- Data quality management: how is incoming data being entered?
- Data security and privacy: what steps are you taking to protect your data and combat against possible security breaches?
- Data architecture and infrastructure: how do your systems connect, if they do at all?
- Data ownership: who owns what data – and do they know they own it?
- Data access and sharing: who has access to your data and how is it shared?
Get a handle on the current data landscape
The concept of data governance is about the proactive, strategic, and ongoing management of your data. But what about the data you have in your system today? An important part of the data governance journey is revisiting your actual data. It’s quite possible that your strategies – or staff – have changed dramatically since your system was originally implemented. Are you able to pull the reports you need today? Are the values actually telling you the story of your impact? If not, you may need to explore updating your data. This could involve scrubbing (or ‘normalizing’) data that was previously entered without strict formatting rules, retiring old fields that are no longer relevant to your operations, or converting unwieldy drop-down values into a cleaner, restricted picklist field. In short, it’s important to update old records to reflect changes in strategy or process before you start proactively implementing data governance best practices with the future in mind.
Ensure your data governance is mission-aligned
After taking a close look at each element of your organization’s data (as detailed above), another important nonprofit data governance best practice is to take a step back to determine how data will support your organization to achieve its mission. Ultimately, having clear data governance policies and processes will help your organization be confident in the integrity of your data and ultimately tell better stories of your social impact with it. Being able to collect the right data, store it and share it safely, and use it to tell stories of your organization’s impact is critically important. Also, taking a critical look at what aspects of your handling of data doesn’t serve the objective of meeting your mission is also important. This could be an opportunity to streamline, consolidate or eliminate unnecessary data practices that are distracting to your social impact goals.
Understand the key players and their struggles
Let’s not forget the human element of data governance. Ultimately, the data you are collecting, storing, sharing and reporting on is intensely human in nature: about humans, entered by humans, and for human consumption. It’s important to be very clear on all the real, live people involved with your organization’s data governance. This could be frontline staff capturing constituent details, management generating reports, IT staff focusing on security, and beyond. To that end, identifying internal stakeholders who can fulfill the role of data steward can be very beneficial. Data stewards can help define the right data hygiene practices to ensure your data is complete, accurate and secure. These individuals can then work with the humans in your organization on an ongoing basis in an effort to align to your defined nonprofit data governance best practices. At the end of the day, ensuring cohesion between the people and the process will help ensure its success.
Check in, revise, iterate

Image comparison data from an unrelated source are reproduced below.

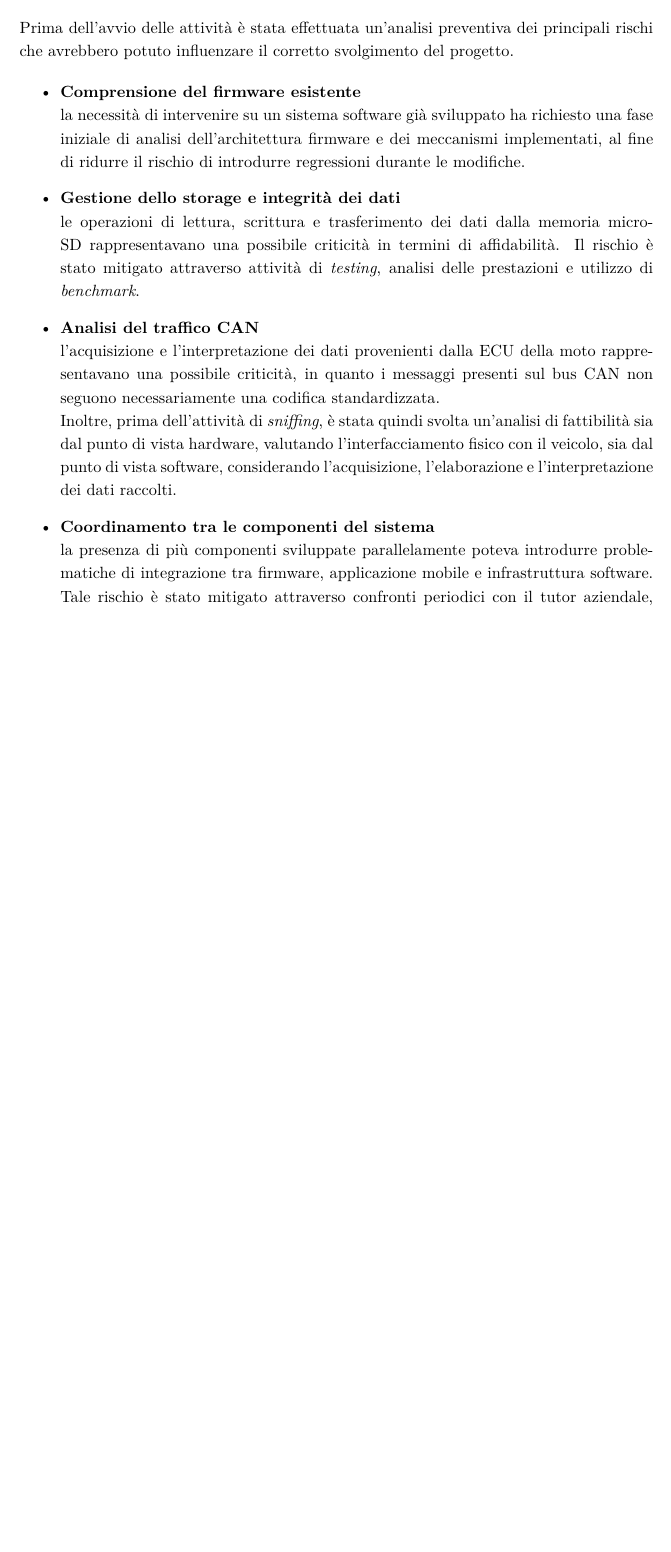
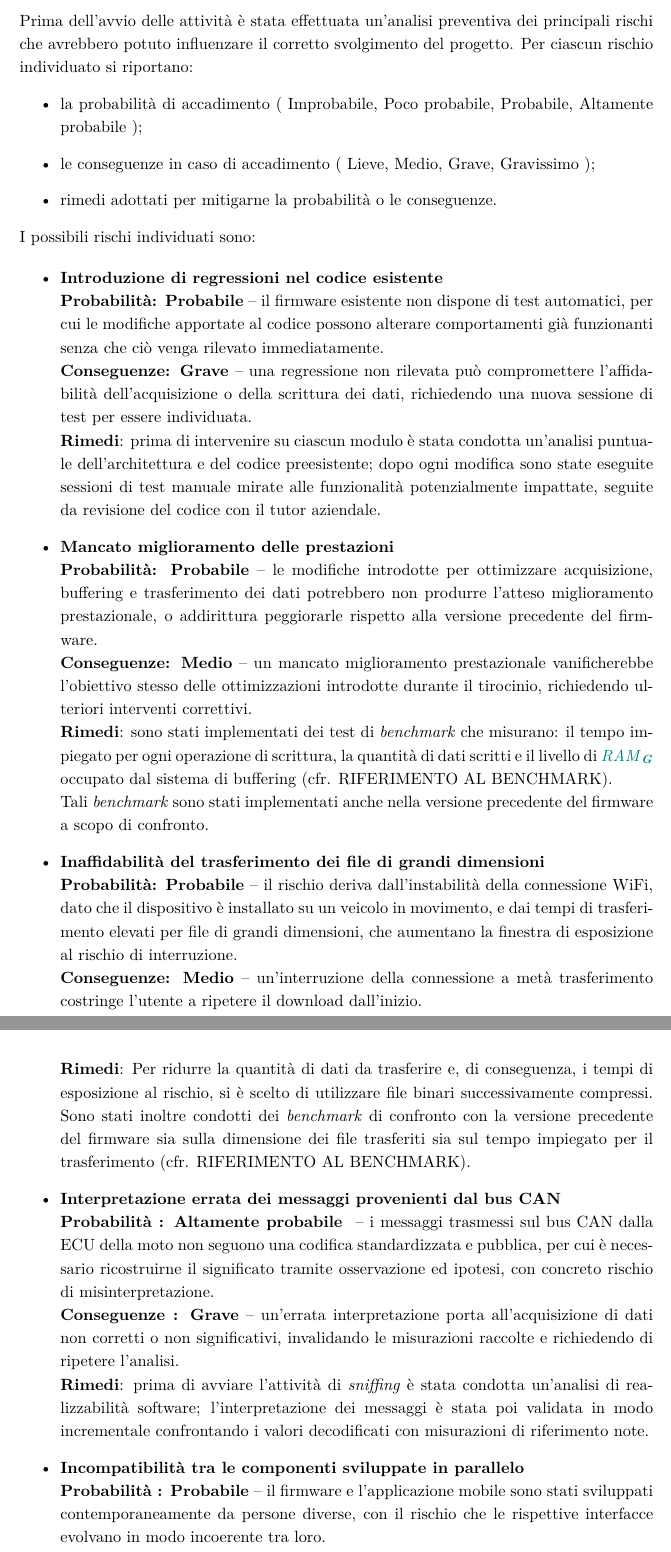
Before and after one commit to zakka00/Tesi_EggLog, a LaTeX thesis (thesis/files/thesis.tex, which reads thesis/files/chapters/2_stage_desc.tex): part of page 16 of 41 before the commit and two parts of pages 16 and 17 of 42 after it, the two joined at a grey line, cut so that both start at the same text, the shorter picture padded with empty space. The pictures show the PDF file thesis/files/thesis.pdf that the author committed with the source.

Commit message:
Modificati i rischi, mancano i casi d'uso e i requsiti

```diff
--- a/thesis/files/chapters/2_stage_desc.tex
+++ b/thesis/files/chapters/2_stage_desc.tex
@@ -205,31 +205,67 @@ applicazione mobile e infrastruttura software.
 
 \section{Analisi preventiva dei rischi}
 Prima dell'avvio delle attività è stata effettuata un'analisi preventiva dei principali rischi
-che avrebbero potuto influenzare il corretto svolgimento del progetto.
+che avrebbero potuto influenzare il corretto svolgimento del progetto. Per ciascun rischio
+individuato si riportano:
+\begin{itemize}
+    \item la probabilità di accadimento ( Improbabile, Poco probabile, Probabile, Altamente probabile );
+    \item le conseguenze in caso di accadimento ( Lieve, Medio, Grave, Gravissimo );
+    \item rimedi adottati per mitigarne la probabilità o le conseguenze.
+\end{itemize}
+
+I possibili rischi individuati sono:
 
 \begin{itemize}
 
-    \item \textbf{Comprensione del firmware esistente}\\
-    la necessità di intervenire su un sistema software già sviluppato ha richiesto una fase iniziale
-    di analisi dell'architettura firmware e dei meccanismi implementati, al fine di ridurre il rischio
-    di introdurre regressioni durante le modifiche.
+    \item \textbf{Introduzione di regressioni nel codice esistente}\\
+    \textbf{Probabilità: Probabile} -- il firmware esistente non dispone di test automatici,
+     per cui le modifiche apportate al codice possono alterare
+    comportamenti già funzionanti senza che ciò venga rilevato immediatamente.\\
+    \textbf{Conseguenze: Grave} -- una regressione non rilevata può compromettere
+    l'affidabilità dell'acquisizione o della scrittura dei dati, richiedendo una nuova
+    sessione di test per essere individuata.\\
+    \textbf{Rimedi}: prima di intervenire su ciascun modulo è stata condotta un'analisi puntuale
+    dell'architettura e del codice preesistente; dopo ogni modifica sono state eseguite sessioni
+    di test manuale mirate alle funzionalità potenzialmente impattate, seguite da revisione del
+    codice con il tutor aziendale.
 
-    \item \textbf{Gestione dello storage e integrità dei dati}\\
-    le operazioni di lettura, scrittura e trasferimento dei dati dalla memoria microSD rappresentavano una
-    possibile criticità in termini di affidabilità. Il rischio è stato mitigato attraverso attività di
-    \textit{testing}, analisi delle prestazioni e utilizzo di \textit{benchmark}.
+    \item \textbf{Mancato miglioramento delle prestazioni}\\
+    \textbf{Probabilità: Probabile} -- le modifiche introdotte per ottimizzare acquisizione,
+    buffering e trasferimento dei dati potrebbero non produrre l'atteso miglioramento
+    prestazionale, o addirittura peggiorarle rispetto alla versione precedente
+    del firmware.\\
+    \textbf{Conseguenze: Medio} -- un mancato miglioramento prestazionale vanificherebbe
+    l'obiettivo stesso delle ottimizzazioni introdotte durante il tirocinio, richiedendo
+    ulteriori interventi correttivi.\\
+    \textbf{Rimedi}: sono stati implementati dei test di \textit{benchmark} che misurano: il tempo
+    impiegato per ogni operazione di scrittura, la quantità di dati scritti e il livello
+    di \gls{ram} occupato dal sistema di buffering (cfr. RIFERIMENTO AL BENCHMARK).\\
+    Tali \textit{benchmark} sono stati implementati anche nella versione precedente del firmware a
+    scopo di confronto.
 
-    \item \textbf{Analisi del traffico CAN}\\
-    l'acquisizione e l'interpretazione dei dati provenienti dalla ECU della moto rappresentavano
-    una possibile criticità, in quanto i messaggi presenti sul bus CAN non seguono necessariamente
-    una codifica standardizzata.\\
-    Inoltre, prima dell'attività di \textit{sniffing}, è stata quindi svolta un'analisi
-    di fattibilità sia dal punto di vista hardware, valutando l'interfacciamento fisico con il veicolo,
-    sia dal punto di vista software, considerando l'acquisizione, l'elaborazione e l'interpretazione
-    dei dati raccolti.
+    \item \textbf{Inaffidabilità del trasferimento dei file di grandi dimensioni}\\
+    \textbf{Probabilità: Probabile} -- il rischio deriva dall'instabilità della connessione WiFi,
+    dato che il dispositivo è installato su un veicolo in movimento, e dai tempi di trasferimento
+    elevati per file di grandi dimensioni, che aumentano la finestra di esposizione al rischio di
+    interruzione.\\
+    \textbf{Conseguenze: Medio} -- un'interruzione della connessione a metà trasferimento
+    costringe l'utente a ripetere il download dall'inizio.\\
+    \textbf{Rimedi}: Per ridurre la quantità di dati da trasferire e, di conseguenza, i tempi di
+    esposizione al rischio, si è scelto di utilizzare file binari successivamente compressi. Sono stati inoltre
+    condotti dei \textit{benchmark} di confronto con la versione precedente del firmware sia sulla
+    dimensione dei file trasferiti sia sul tempo impiegato per il trasferimento (cfr. RIFERIMENTO AL BENCHMARK).
 
-    \item \textbf{Coordinamento tra le componenti del sistema}\\
-    la presenza di più componenti sviluppate parallelamente poteva introdurre problematiche di
-    integrazione tra firmware, applicazione mobile e infrastruttura software. Tale rischio è stato
-    mitigato attraverso confronti periodici con il tutor aziendale, revisioni del codice e attività
-    di integrazione condivise.
+    \item \textbf{Interpretazione errata dei messaggi provenienti dal bus CAN}\\
+    \textbf{Probabilità : Altamente probabile } -- i messaggi trasmessi sul bus CAN dalla ECU della
+    moto non seguono una codifica standardizzata e pubblica, per cui è necessario ricostruirne il
+    significato tramite osservazione ed ipotesi, con concreto rischio di misinterpretazione.\\
+    \textbf{Conseguenze : Grave} -- un'errata interpretazione porta all'acquisizione di dati non
+    corretti o non significativi, invalidando le misurazioni raccolte e richiedendo di ripetere
+    l'analisi.\\
+    \textbf{Rimedi}: prima di avviare l'attività di \textit{sniffing} è stata condotta un'analisi
+    di realizzabilità software; l'interpretazione dei messaggi è stata poi validata in modo
+    incrementale confrontando i valori decodificati con misurazioni di riferimento note.
+
+    \item \textbf{Incompatibilità tra le componenti sviluppate in parallelo}\\
+    \textbf{Probabilità : Probabile} -- il firmware e l'applicazione mobile sono stati sviluppati contemporaneamente
+    da persone diverse, con il rischio che le rispettive interfacce evolvano in modo incoerente tra loro.\\
```
Also changed, not shown: thesis/files/chapters/3_requirement_analysis.tex (+1 -1 lines), thesis/files/preface/3_acknowledgements.tex (+1 -1 lines), thesis/files/thesis.pdf, thesis/files/chapters/2_stage_desc.tex (5 more changed lines).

Like we are constantly reminded, our world can feel volatile, uncertain, chaotic and ambiguous. Data governance best practices for nonprofits is no different. Even if your organization strategically invests in developing robust and inclusive data governance plans, it can’t be something that’s a ‘one and done’ scenario. Continually revisiting your data governance practices, checking in with data stewards, and evolving the policies as the organization itself evolves will help ensure that data governance becomes an ongoing part of your organization’s information systems plan. In doing so, you can hope to have a positive long-term relationship with your organization’s data, instilling confidence in its integrity and the ability to tell compelling stories of your organization’s impact.
Does your organization need help developing or updating your data governance plan? Don’t hesitate to reach out to our expert team for a conversation!